REQUIRED WORK » The answer must consist of each line below that contains the word "variant", copied in full.

ENTRIES PROVIDED »
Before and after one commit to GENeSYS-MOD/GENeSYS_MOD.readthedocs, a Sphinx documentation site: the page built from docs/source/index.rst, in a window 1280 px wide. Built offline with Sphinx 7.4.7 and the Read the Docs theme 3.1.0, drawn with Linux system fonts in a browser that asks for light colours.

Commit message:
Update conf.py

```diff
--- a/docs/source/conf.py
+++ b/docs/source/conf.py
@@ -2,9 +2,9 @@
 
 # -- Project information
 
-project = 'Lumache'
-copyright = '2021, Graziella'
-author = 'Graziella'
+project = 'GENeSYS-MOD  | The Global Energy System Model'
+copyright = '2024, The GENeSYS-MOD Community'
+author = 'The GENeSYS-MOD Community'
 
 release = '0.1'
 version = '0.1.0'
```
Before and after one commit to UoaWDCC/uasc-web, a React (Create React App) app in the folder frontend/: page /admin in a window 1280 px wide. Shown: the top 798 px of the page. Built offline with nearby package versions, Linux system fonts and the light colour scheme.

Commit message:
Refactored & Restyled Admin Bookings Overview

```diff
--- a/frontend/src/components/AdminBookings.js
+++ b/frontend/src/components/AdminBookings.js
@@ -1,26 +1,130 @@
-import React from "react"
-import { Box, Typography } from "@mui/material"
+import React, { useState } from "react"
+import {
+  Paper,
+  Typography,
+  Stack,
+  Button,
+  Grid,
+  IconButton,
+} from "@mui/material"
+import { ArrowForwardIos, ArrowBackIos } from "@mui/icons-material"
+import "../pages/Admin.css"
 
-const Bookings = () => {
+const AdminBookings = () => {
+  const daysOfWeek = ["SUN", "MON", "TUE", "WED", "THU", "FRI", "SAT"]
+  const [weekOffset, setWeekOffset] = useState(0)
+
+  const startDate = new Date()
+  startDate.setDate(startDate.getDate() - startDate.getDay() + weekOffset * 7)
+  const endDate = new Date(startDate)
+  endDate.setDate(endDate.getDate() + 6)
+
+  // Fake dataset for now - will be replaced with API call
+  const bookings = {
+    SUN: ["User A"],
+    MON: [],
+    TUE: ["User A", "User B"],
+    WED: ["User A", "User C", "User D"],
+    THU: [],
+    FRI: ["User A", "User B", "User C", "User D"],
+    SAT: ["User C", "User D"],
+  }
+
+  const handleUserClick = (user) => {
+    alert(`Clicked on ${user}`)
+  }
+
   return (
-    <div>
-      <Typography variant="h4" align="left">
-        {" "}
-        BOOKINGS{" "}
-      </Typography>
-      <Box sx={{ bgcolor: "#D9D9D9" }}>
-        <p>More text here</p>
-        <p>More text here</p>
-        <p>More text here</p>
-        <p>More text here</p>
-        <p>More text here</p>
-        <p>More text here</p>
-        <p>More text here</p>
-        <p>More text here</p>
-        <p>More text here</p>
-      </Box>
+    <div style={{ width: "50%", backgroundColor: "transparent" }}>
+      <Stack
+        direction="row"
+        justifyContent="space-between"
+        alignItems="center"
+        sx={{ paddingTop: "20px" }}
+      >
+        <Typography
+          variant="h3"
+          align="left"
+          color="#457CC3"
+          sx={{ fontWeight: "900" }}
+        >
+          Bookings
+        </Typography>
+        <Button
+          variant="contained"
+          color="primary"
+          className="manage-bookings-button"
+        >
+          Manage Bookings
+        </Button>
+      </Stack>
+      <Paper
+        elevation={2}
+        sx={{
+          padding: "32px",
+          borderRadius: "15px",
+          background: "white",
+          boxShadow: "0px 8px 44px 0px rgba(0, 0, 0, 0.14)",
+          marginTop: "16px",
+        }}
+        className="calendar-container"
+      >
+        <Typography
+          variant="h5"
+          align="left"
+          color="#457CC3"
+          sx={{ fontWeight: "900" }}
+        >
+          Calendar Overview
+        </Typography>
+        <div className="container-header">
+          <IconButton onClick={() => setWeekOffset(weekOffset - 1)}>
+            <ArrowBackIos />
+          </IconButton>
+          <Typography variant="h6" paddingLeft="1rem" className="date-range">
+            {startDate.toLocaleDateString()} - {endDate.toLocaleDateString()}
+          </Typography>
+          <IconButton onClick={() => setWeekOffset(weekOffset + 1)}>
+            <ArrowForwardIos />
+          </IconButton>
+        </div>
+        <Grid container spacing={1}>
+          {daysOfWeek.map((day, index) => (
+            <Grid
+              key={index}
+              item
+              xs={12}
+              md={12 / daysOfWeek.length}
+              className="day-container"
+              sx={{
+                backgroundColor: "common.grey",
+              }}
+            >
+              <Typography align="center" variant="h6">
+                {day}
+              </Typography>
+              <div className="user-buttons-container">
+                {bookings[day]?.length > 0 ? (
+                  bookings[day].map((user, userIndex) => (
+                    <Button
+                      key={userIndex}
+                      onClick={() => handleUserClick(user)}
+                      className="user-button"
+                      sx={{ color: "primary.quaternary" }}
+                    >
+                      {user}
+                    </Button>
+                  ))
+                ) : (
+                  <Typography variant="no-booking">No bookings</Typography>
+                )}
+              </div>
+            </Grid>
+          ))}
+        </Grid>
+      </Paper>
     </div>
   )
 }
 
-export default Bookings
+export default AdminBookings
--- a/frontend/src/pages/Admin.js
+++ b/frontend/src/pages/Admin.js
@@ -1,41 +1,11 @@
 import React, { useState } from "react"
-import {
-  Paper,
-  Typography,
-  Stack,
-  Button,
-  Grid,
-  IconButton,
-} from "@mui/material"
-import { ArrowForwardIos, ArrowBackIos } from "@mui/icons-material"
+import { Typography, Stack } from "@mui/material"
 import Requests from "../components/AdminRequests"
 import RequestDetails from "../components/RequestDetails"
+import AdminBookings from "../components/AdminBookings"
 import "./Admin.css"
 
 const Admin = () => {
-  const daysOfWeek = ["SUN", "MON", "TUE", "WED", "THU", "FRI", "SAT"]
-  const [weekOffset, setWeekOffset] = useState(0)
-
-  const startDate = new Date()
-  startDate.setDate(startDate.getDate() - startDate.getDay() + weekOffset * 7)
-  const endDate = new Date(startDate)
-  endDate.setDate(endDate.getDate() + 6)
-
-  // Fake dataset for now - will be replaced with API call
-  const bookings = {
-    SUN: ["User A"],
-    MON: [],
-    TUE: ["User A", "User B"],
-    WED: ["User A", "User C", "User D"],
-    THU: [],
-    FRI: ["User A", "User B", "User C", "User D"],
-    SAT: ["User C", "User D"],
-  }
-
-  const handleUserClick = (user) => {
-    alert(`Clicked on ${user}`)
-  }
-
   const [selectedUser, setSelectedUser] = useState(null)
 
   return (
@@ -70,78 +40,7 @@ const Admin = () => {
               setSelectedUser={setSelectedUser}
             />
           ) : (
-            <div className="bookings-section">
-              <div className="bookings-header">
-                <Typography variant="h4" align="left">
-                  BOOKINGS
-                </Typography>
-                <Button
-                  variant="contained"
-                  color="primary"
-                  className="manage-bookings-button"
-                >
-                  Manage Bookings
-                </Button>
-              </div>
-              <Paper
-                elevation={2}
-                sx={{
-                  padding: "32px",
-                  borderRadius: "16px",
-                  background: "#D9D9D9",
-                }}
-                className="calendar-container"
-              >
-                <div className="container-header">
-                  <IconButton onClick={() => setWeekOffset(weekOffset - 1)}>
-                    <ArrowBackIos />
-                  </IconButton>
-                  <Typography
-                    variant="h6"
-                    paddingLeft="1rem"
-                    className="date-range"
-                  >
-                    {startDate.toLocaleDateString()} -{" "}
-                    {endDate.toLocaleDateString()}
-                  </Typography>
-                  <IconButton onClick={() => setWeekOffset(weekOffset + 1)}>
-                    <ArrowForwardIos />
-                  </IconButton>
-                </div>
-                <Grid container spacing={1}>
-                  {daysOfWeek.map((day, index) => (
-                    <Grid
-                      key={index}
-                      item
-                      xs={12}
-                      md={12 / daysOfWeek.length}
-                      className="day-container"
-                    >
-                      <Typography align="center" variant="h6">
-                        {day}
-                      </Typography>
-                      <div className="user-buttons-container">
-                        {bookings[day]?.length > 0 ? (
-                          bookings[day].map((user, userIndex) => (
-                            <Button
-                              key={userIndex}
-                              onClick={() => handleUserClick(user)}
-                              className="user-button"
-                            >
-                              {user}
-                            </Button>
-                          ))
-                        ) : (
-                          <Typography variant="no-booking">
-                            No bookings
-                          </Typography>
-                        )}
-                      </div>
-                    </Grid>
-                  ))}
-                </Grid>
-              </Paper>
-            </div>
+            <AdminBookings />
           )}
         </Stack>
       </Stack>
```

PROBLEM SOLUTION »
-      <Typography variant="h4" align="left">
+          variant="h3"
+          variant="contained"
+          variant="h5"
+          <Typography variant="h6" paddingLeft="1rem" className="date-range">
+              <Typography align="center" variant="h6">
+                  <Typography variant="no-booking">No bookings</Typography>
-                <Typography variant="h4" align="left">
-                  variant="contained"
-                    variant="h6"
-                      <Typography align="center" variant="h6">
-                          <Typography variant="no-booking">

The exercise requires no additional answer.